Kevin: Despite what we know about the value of infusing art and music into our children's lives, 1.3 million students in the United States don't have access to music education classes. Why aren't we investing more in arts programs that enrich children's lives and lead to success in other subjects? And what can we do to ensure more children are exposed to the transformative power of music and the arts? This is "What I Want To Know."
And today, I'm joined by Michael Powers to find out. Michael Powers is the music department chair at the Los Angeles County High School for the Arts, and the founder and artistic director of the newly-formed Orchestra Los Angeles. He is also an accomplished conductor, who has led a wide variety of orchestras and ensembles in the U.S. and around the world. But perhaps most of all, he's a leading advocate for music and arts education. And he is with us today to explore how we can bring these programs to more kids, and why it is so vitally important that we do. Michael, welcome to the show.
Michael: Oh, thank you so much, Kevin. It's such a pleasure to be here, and to meet you, and to be able to speak with our friends here listening today.
Kevin: I'm always fascinated how people get to where they are. And your commitment and dedication to the notion of music, it really germinated when you were young. Tell us a little bit about that.
Michael: My uncle gave me a clarinet when I was about, I would say 11, 12 years old. And I took that clarinet to school and I went to the band, whether you're gonna choose an instrument, I said, "I wanna play clarinet." And the band director said, "We have enough clarinets already. How about one of these instruments over here?" When I looked, I didn't know what any of them were these brass instruments in hindsight. I think there was a trombone, and a euphonium, and a French horn. And I said, "Well, that looks interesting, that curly, you know [crosstalk 00:02:24]
Kevin: It's French horn.
Michael: Michael: French horn, right? The band director said, "Okay, great. Well, we're gonna get you started.
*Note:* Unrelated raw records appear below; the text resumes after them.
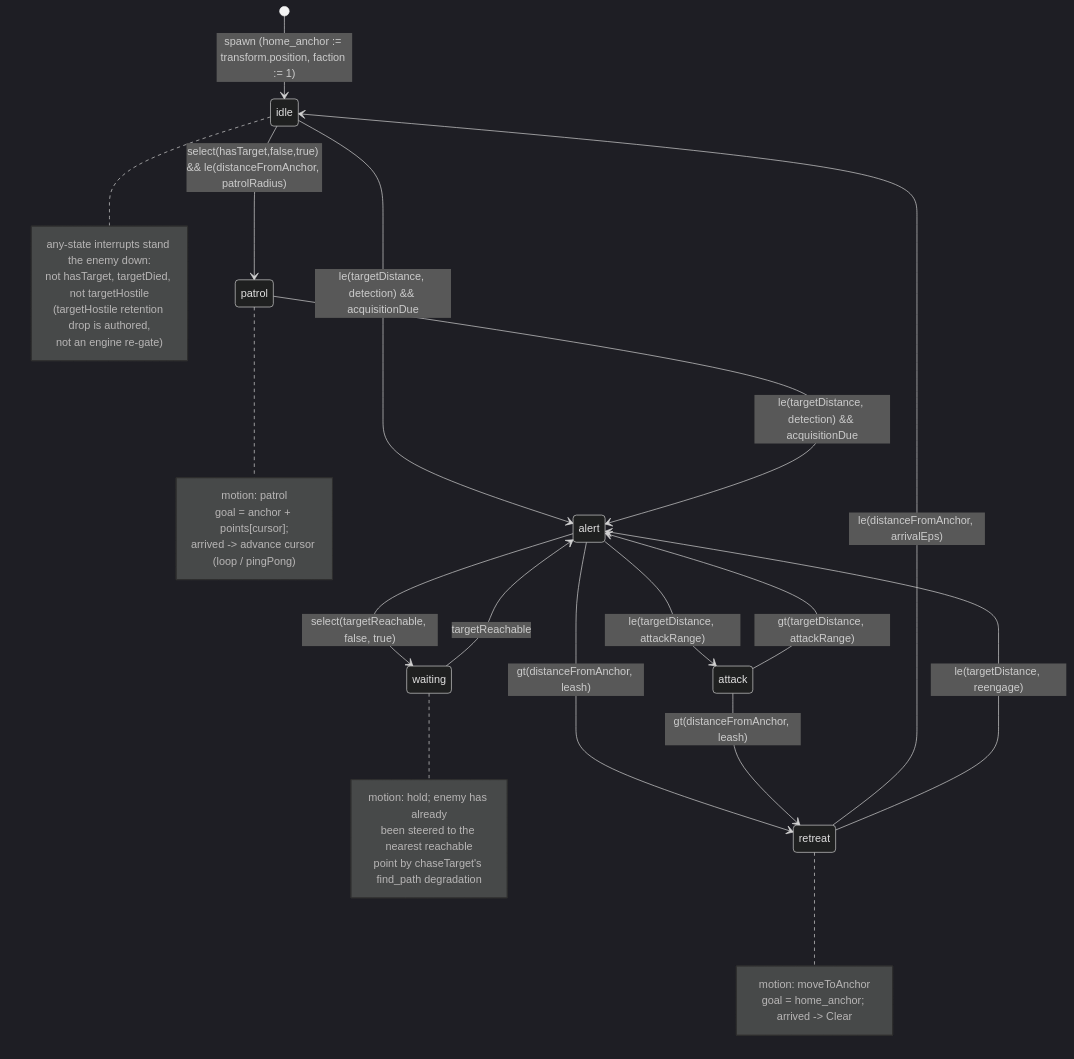
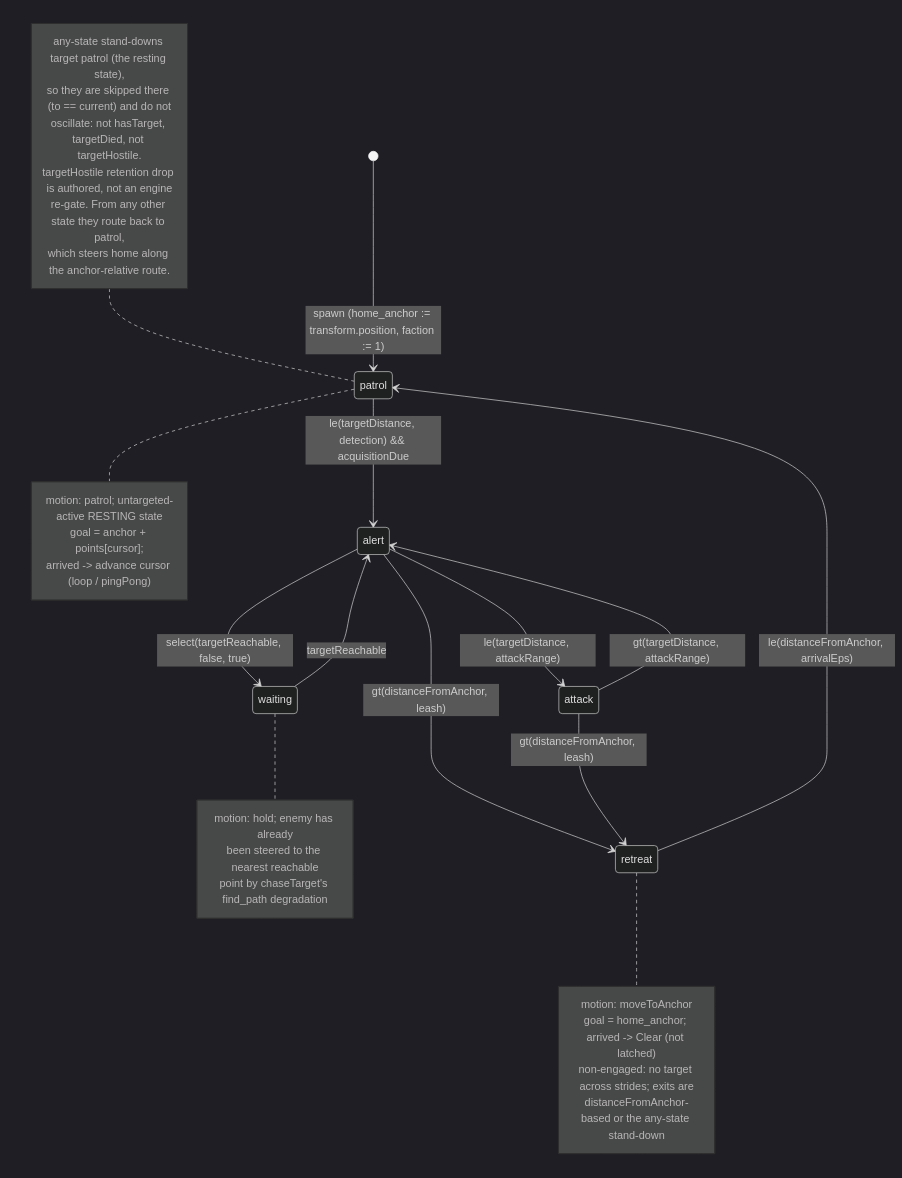
One commit to majtom2grndctrl/postretro changed the first of 2 diagrams in context/plans/drafts/E10--enemy-behavior-descriptor-syntax/research.md. Above: the diagram before and after it, drawn with Mermaid (dark theme). The commit also changed other lines of this file and 1 other file, not shown here.

````diff
--- a/context/plans/drafts/E10--enemy-behavior-descriptor-syntax/research.md
+++ b/context/plans/drafts/E10--enemy-behavior-descriptor-syntax/research.md
@@ -133,35 +156,36 @@
 ```mermaid
 stateDiagram-v2
-    [*] --> idle : spawn (home_anchor := transform.position, faction := 1)
-    idle --> alert : le(targetDistance, detection) && acquisitionDue
+    [*] --> patrol : spawn (home_anchor := transform.position, faction := 1)
+    patrol --> alert : le(targetDistance, detection) && acquisitionDue
     alert --> attack : le(targetDistance, attackRange)
     attack --> alert : gt(targetDistance, attackRange)
     alert --> retreat : gt(distanceFromAnchor, leash)
     attack --> retreat : gt(distanceFromAnchor, leash)
-    retreat --> idle : le(distanceFromAnchor, arrivalEps)
-    retreat --> alert : le(targetDistance, reengage)
+    retreat --> patrol : le(distanceFromAnchor, arrivalEps)
     alert --> waiting : select(targetReachable, false, true)
     waiting --> alert : targetReachable
-    idle --> patrol : select(hasTarget,false,true) && le(distanceFromAnchor, patrolRadius)
-    patrol --> alert : le(targetDistance, detection) && acquisitionDue
     note right of retreat
       motion: moveToAnchor
-      goal = home_anchor; arrived -> Clear
+      goal = home_anchor; arrived -> Clear (not latched)
+      non-engaged: no target across strides; exits are
+      distanceFromAnchor-based or the any-state stand-down
     end note
     note right of patrol
-      motion: patrol
+      motion: patrol; untargeted-active RESTING state
       goal = anchor + points[cursor];
       arrived -> advance cursor (loop / pingPong)
     end note
     note right of waiting
       motion: hold; enemy has already
       been steered to the nearest reachable
       point by chaseTarget's find_path degradation
     end note
-    note right of idle
-      any-state interrupts stand the enemy down:
-      not hasTarget, targetDied, not targetHostile
-      (targetHostile retention drop is authored,
-      not an engine re-gate)
+    note left of patrol
+      any-state stand-downs target patrol (the resting state),
+      so they are skipped there (to == current) and do not
+      oscillate: not hasTarget, targetDied, not targetHostile.
+      targetHostile retention drop is authored, not an engine
+      re-gate. From any other state they route back to patrol,
+      which steers home along the anchor-relative route.
     end note
 ```
````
Here's a mouthpiece." I said, "Why don't I get to play?" He said, "No mouthpiece." And they taught me how to buzz and give me a little mirror, "In two weeks, you must buzz this mouthpiece before we give you the instrument." And, you know, that period passed by. They finally gave me the instrument, sat down in the classroom, there's other kids around, we put that mouthpiece in that French horn, I sat down, and I made it sound kinda like this. It just went all over the place. But it was my start. It was just like, oh, wow, magic. I'm making a sound here. And it kind of sparked an interest. It sparked to like, hey, this is something I've never experienced before. I'm making the sound. I'm engaging with this. And I started my journey in band.
Kevin: But you obviously, Michael, had a lot of natural talent. It had been there. I mean, let me ask you this, because this leads to a question I was gonna ask you when we talked about the students you serve. For many years, I felt I had no artistic talent. I mean, I said, I can't draw, I wasn't good, and I don't have any musical talent. I have since come to believe that we all have some of that in us, it just has to be cultivated the right way. Is that a fair approach?
Michael: A hundred percent. Somebody says they're tone-deaf. Well, one or two people that can be clinically diagnosed, but the rest of them are afraid of failing. And it's a job...
Kevin: I was running from the choir.
Michael: It's the job of these arts professionals, these teachers to say, "Come in and create that environment. You can do this. Here's how we're gonna do this." And just to wrap up the story, I did my tape. We did this on cassette tapes back then. We sent it in and I got in, sophomore year, we're talking after only a little over a year of playing [crosstalk 00:04:40]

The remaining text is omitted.